Phantasy Star Online 2: New Genesis looks like a complete overhaul of the MMO

Phantasy Star Online 2 is a pretty great MMO but two of the things holding it back are its dated graphics and awful user interface. Menus are a mess to navigate, and the game frequently looks like something out of the PlayStation 2-era, which is why Phantasy Star Online 2: New Genesis is so intriguing. It looks like a complete overhaul of the game, with much-improved graphics and a new user interface to boot. But it's not exactly clear exactly what New Genesis is.

Debuted at the Xbox Games Showcase this morning, New Genesis showed a lot of hectic melee combat as characters fought a variety of monsters in a lush forest planet. But the changes from the current version of PSO2 are stark, with the environments looking bigger, more detailed, and the general look of the game feeling much more modern.

Details are scarce, though. Over on Twitter, the official PSO2 account describes this as "a brand new title" in the PSO2 series. On YouTube, the above video's description states New Genesis "is the latest entry in the series, updating PSO2’s game system and graphics engine. We’re planning to release this update on a global scale, including Japan and North America."

But that's still pretty confusing. Is New Genesis an overhaul of the existing PSO2 or a standalone game, like a remaster? Will progress from one carry over to the other? Will the old version of PSO2 carry on alongside New Genesis?

Either way, this much prettier version of PSO2 is exciting. I started playing the original version when it launched on PC earlier this year and, aside from some technical hiccups and a bad launch, PSO2 is surprisingly fun and innovative. The combat is like a more arcadey version of Monster Hunter, and the grind to get new gear is satisfying. It's free-to-play, too, so it's worth checking out if your're looking for something new.

Steven Messner
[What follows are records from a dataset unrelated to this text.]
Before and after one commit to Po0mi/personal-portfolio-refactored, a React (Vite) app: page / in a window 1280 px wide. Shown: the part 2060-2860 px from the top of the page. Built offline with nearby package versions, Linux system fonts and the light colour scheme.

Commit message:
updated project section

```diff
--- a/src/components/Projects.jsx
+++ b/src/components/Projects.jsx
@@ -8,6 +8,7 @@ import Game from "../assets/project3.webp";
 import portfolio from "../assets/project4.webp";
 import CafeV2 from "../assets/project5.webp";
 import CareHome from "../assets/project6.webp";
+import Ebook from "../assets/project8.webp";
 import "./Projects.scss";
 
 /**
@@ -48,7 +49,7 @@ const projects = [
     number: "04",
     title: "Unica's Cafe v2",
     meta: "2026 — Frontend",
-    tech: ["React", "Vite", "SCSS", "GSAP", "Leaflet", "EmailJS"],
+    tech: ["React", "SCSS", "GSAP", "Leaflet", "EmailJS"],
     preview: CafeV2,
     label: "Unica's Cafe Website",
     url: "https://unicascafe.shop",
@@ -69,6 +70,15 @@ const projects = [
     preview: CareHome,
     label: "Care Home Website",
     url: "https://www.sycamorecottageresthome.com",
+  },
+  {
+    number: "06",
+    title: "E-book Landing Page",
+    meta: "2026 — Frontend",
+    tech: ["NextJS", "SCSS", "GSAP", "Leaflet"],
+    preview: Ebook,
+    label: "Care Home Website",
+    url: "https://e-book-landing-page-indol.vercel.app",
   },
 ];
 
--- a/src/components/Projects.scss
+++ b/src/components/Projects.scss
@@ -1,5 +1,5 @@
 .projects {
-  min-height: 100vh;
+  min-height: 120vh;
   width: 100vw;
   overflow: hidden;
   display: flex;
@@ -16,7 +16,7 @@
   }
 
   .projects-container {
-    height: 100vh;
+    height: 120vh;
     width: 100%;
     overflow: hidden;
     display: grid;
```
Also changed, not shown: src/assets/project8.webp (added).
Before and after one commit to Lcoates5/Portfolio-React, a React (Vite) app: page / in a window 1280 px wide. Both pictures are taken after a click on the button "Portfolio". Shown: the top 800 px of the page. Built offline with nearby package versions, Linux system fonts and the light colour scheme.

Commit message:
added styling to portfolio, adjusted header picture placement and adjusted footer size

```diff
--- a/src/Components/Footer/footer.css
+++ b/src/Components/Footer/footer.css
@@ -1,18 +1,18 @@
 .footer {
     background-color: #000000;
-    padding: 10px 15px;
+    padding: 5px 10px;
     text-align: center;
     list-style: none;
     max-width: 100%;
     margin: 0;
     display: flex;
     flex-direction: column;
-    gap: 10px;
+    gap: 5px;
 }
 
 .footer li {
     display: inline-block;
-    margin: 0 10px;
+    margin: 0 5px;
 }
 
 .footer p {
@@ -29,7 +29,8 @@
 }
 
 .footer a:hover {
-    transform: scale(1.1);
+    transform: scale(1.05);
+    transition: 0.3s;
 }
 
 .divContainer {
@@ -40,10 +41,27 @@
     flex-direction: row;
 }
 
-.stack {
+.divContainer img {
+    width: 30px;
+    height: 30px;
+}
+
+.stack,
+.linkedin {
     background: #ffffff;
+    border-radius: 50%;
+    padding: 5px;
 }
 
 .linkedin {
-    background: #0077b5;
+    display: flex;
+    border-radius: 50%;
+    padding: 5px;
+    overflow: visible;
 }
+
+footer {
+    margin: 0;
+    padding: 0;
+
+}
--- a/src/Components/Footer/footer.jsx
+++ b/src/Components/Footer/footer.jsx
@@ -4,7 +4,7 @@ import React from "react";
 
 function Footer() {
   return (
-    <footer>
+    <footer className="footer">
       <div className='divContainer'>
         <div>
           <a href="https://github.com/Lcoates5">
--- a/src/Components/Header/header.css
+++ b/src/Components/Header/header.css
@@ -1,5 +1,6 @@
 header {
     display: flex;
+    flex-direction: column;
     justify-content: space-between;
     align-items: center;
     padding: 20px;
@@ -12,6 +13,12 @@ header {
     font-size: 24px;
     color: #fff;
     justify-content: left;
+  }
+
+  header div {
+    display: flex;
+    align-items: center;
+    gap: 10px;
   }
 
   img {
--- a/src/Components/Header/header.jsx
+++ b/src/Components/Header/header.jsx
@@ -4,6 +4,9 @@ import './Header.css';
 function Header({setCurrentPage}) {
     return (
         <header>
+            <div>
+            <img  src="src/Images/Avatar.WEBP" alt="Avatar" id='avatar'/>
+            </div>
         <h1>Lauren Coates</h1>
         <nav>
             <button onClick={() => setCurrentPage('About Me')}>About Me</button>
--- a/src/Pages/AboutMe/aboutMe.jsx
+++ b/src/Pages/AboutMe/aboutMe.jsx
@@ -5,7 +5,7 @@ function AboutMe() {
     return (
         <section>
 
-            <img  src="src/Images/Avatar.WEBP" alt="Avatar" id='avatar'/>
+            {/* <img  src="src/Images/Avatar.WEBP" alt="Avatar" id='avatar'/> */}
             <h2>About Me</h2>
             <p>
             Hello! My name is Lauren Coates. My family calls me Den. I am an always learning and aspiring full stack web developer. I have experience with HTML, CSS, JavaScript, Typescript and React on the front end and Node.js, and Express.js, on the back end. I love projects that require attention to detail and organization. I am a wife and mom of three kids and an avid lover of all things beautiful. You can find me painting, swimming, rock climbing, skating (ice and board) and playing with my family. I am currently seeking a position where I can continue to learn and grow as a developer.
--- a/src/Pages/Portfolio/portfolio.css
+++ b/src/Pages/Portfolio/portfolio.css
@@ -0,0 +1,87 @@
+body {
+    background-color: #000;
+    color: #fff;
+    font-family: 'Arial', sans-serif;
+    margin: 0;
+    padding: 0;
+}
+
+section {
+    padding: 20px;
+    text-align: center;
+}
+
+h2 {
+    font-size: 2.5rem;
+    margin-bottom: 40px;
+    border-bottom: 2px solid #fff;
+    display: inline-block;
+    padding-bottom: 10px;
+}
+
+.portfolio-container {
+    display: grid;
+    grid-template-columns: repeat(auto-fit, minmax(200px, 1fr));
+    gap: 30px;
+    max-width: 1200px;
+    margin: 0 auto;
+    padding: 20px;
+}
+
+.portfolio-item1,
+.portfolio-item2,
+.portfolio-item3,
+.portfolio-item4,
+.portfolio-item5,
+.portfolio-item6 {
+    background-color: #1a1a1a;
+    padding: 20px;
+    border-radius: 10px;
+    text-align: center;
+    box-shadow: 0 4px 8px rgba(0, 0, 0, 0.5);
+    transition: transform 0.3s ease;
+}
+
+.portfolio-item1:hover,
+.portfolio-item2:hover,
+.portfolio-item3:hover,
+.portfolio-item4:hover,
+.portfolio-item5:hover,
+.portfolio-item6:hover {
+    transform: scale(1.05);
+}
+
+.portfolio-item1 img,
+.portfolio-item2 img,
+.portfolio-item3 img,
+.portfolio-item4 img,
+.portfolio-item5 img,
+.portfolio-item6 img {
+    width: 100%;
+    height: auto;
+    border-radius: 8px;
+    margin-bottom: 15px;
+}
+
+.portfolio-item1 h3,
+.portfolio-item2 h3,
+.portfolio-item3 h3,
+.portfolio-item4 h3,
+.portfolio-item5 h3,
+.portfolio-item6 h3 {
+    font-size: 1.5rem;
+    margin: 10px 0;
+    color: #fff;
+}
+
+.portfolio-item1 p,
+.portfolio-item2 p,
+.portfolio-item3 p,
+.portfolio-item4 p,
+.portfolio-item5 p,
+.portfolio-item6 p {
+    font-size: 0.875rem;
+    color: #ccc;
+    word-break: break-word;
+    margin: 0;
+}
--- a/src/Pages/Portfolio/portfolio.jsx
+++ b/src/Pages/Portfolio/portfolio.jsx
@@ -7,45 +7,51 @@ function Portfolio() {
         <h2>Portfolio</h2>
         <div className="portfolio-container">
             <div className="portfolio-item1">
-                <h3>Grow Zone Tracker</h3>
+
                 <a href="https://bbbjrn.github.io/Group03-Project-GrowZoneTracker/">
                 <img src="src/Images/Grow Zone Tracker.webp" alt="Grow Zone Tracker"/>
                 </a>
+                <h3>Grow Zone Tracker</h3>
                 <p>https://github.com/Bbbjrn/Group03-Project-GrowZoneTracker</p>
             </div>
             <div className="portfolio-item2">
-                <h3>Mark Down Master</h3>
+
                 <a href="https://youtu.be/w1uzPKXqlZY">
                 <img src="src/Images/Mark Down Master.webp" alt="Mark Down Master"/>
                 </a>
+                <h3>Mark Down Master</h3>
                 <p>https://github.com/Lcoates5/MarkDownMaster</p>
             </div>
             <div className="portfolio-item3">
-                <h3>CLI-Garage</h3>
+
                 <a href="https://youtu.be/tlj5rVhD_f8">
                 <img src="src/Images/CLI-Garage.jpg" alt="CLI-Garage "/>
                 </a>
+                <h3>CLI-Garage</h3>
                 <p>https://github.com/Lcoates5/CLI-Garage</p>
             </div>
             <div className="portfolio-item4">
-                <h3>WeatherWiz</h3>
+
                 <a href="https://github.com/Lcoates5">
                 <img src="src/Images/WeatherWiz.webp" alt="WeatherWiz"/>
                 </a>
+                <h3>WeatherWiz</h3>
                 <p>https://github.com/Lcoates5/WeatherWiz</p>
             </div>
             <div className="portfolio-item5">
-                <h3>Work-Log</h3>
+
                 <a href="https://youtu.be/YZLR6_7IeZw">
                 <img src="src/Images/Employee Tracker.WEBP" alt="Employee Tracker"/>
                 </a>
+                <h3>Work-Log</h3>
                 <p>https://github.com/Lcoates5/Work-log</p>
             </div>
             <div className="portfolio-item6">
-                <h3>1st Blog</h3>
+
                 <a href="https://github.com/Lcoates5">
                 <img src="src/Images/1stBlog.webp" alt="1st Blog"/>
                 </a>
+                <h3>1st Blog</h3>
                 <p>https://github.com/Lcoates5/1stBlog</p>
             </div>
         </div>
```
With over 7 years of experience with in-depth feature reporting, Steven's mission is to chronicle the fascinating ways that games intersect our lives. Whether it's colossal in-game wars in an MMO, or long-haul truckers who turn to games to protect them from the loneliness of the open road, Steven tries to unearth PC gaming's greatest untold stories. His love of PC gaming started extremely early. Without money to spend, he spent an entire day watching the progress bar on a 25mb download of the Heroes of Might and Magic 2 demo that he then played for at least a hundred hours. It was a good demo.